“One of the most frustrating aspects of this fight against terrorism is that it has created a whole security apparatus around us that causes a huge inconvenience for all of us,” Obama said.
— “Obama calls airport pat-downs frustrating but necessary,” USA Today
This sentence is nonsensical. The “fight against terrorism” has not “created” any security apparatus; the United States government has done that. This convenient phrasing allows Obama to elide over the fact that airport security, like any other government activity, is the result of so many choices among alternatives, made by actual people. Instead, he presents the “whole security apparatus” as though it is being inexorably generated as a second-order effect by some first-order set of decisions called the “fight against terrorism,” and, by implication, suggests that only by abandoning that “fight” could we abandon these particular security measures. This is just a more circumlocutory way of saying, “You’re either with us or you’re with the terrorists.”

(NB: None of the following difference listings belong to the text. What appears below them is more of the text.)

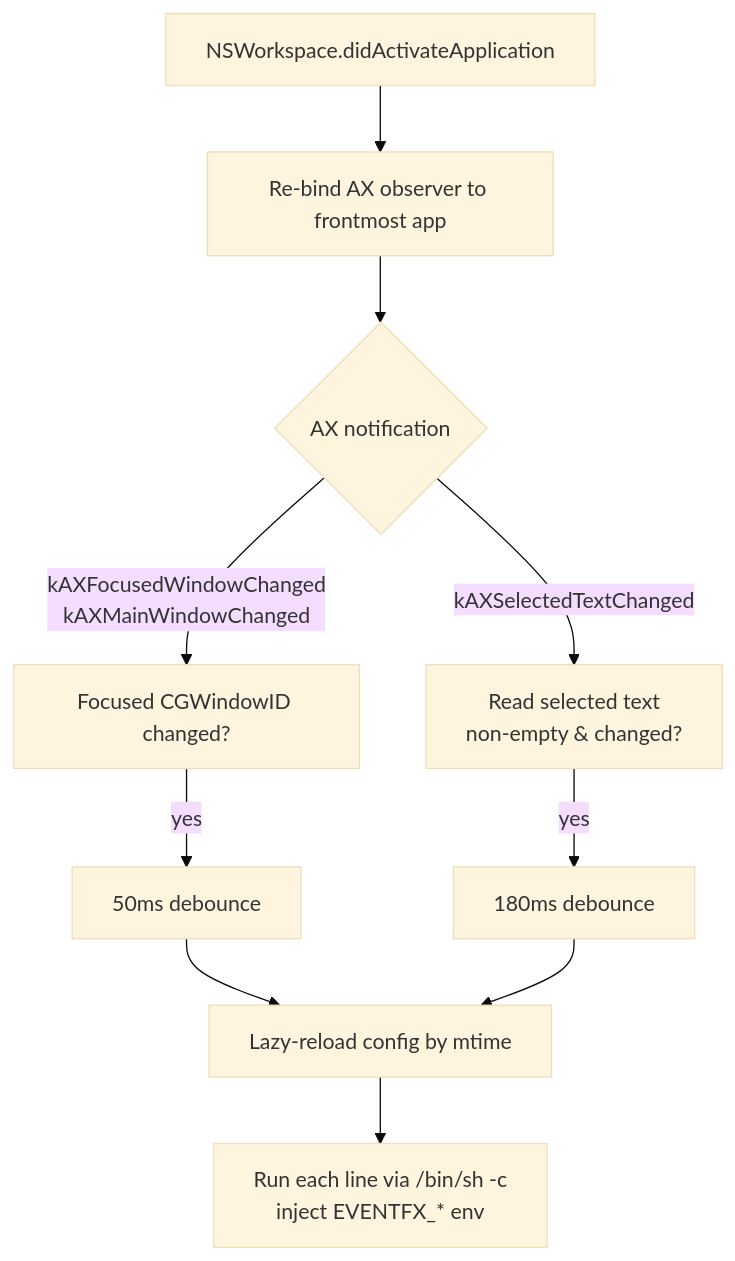
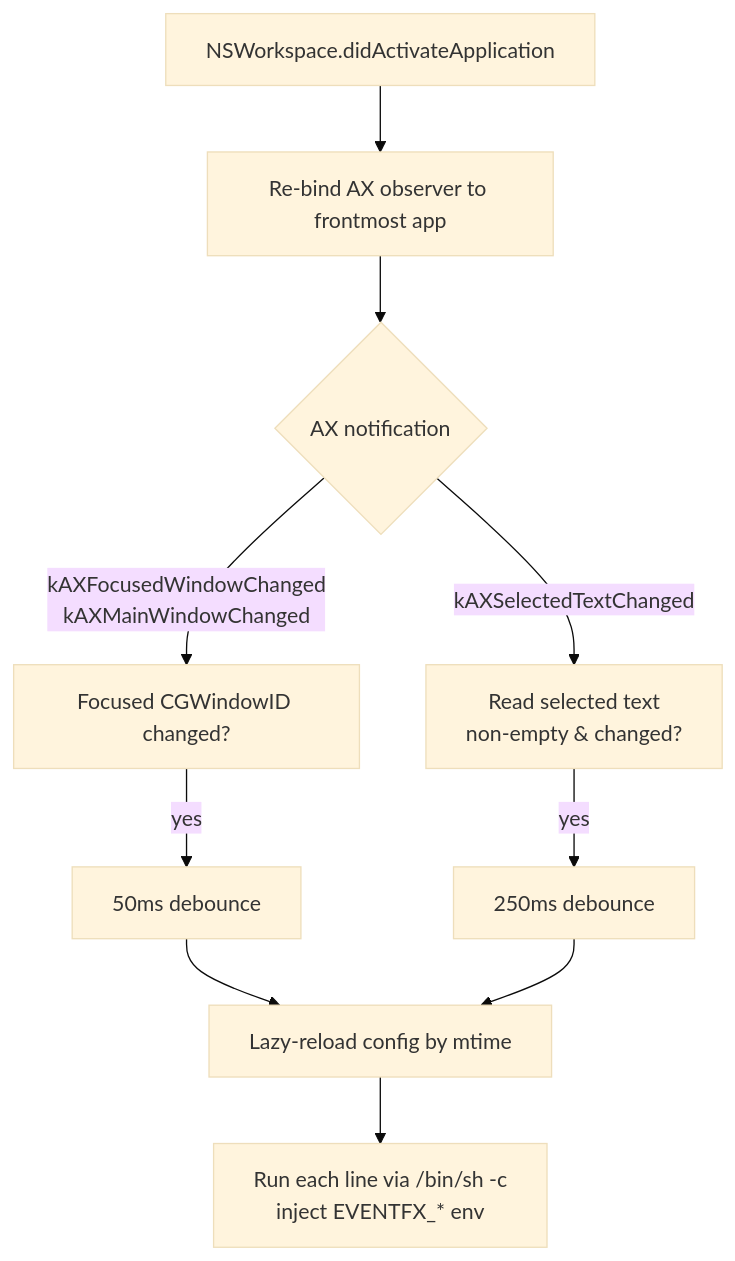
Before and after one commit to akira-toriyama/eventfx: the diagram in README.md, drawn with Mermaid (base theme). The commit also changed 3 other files, not shown here.

````diff
--- a/README.md
+++ b/README.md
@@ -26,12 +26,12 @@
 ```mermaid
 flowchart TD
     A[NSWorkspace.didActivateApplication] --> B[Re-bind AX observer to frontmost app]
     B --> C{AX notification}
     C -- kAXFocusedWindowChanged<br/>kAXMainWindowChanged --> D[Focused CGWindowID changed?]
     C -- kAXSelectedTextChanged --> S[Read selected text<br/>non-empty &amp; changed?]
     D -- yes --> F[50ms debounce]
-    S -- yes --> T[180ms debounce]
+    S -- yes --> T[250ms debounce]
     F --> G[Lazy-reload config by mtime]
     T --> G
     G --> H[Run each line via /bin/sh -c<br/>inject EVENTFX_* env]
 ```
````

Then there’s the word “frustrating.” It’s a perfectly good word that, unfortunately, has become encrusted with patronizing connotations, and as such, elected officials would do well to avoid it. Obama is using the word here the way you use it to a 5-year-old who’s throwing a tantrum because he can’t have ice cream before dinner: “I know it’s frustrating when we don’t get what we want.” It’s what you say to someone when you want to acknowledge and dismiss their emotions over some perceived injustice in the same swipe. Tellingly, Obama reduces people’s complaints to “inconvenience.” But it’s not an “inconvenience” to, say, be groped by a government official or forced to remove your prosthetic breast; it’s invasive, uncomfortable for everyone involved, degrading — choose your adjective. An “inconvenience” is when the road you normally take to work is closed, or Starbucks runs out of 2% milk and you have to use skim.

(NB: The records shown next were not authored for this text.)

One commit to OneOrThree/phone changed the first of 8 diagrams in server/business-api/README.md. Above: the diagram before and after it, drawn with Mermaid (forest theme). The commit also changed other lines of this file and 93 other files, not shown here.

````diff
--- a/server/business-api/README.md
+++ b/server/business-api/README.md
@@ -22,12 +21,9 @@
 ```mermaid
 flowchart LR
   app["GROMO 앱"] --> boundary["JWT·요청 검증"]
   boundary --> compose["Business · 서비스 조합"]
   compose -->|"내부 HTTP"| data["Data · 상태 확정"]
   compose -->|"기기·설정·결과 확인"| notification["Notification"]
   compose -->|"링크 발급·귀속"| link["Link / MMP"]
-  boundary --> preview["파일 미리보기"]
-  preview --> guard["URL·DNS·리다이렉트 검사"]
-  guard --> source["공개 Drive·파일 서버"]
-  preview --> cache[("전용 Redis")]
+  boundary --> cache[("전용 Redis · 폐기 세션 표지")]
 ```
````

If Obama really thinks these security measures are necessary, then he should have the courage to be literal about it: “I know it’s invasive and/or discomfiting when a low-level government employee looks at a naked X-ray of your body or feels around your genitals. But I believe that if we didn’t have TSA doing those things, your already infinitesimal chance of dying of an airplane terrorist attack would become slightly higher.” His resort to circumlocution suggests either that he’s actually not fully confident in the measures, or that he’s just unwilling to confront their import for actual people long enough to develop an opinion because he sees his job as defending them no matter what. In other words, he’s become a sort of policy-justifying machine, as George Orwell described in “Politics and the English Language“:
The appropriate noises are coming out of his larynx, but his brain is not involved as it would be if he were choosing his words for himself. If the speech he is making is one that he is accustomed to make over and over again, he may be almost unconscious of what he is saying, as one is when one utters the responses in church. And this reduced state of consciousness, if not indispensable, is at any rate favorable to political conformity.
Incidentally, security expert Bruce Schneier maintains a helpful blog on all things “security theater.” Schneier argues that apart from reinforcing cockpits, most of the visible post-9/11 airport security measures haven’t made us safer.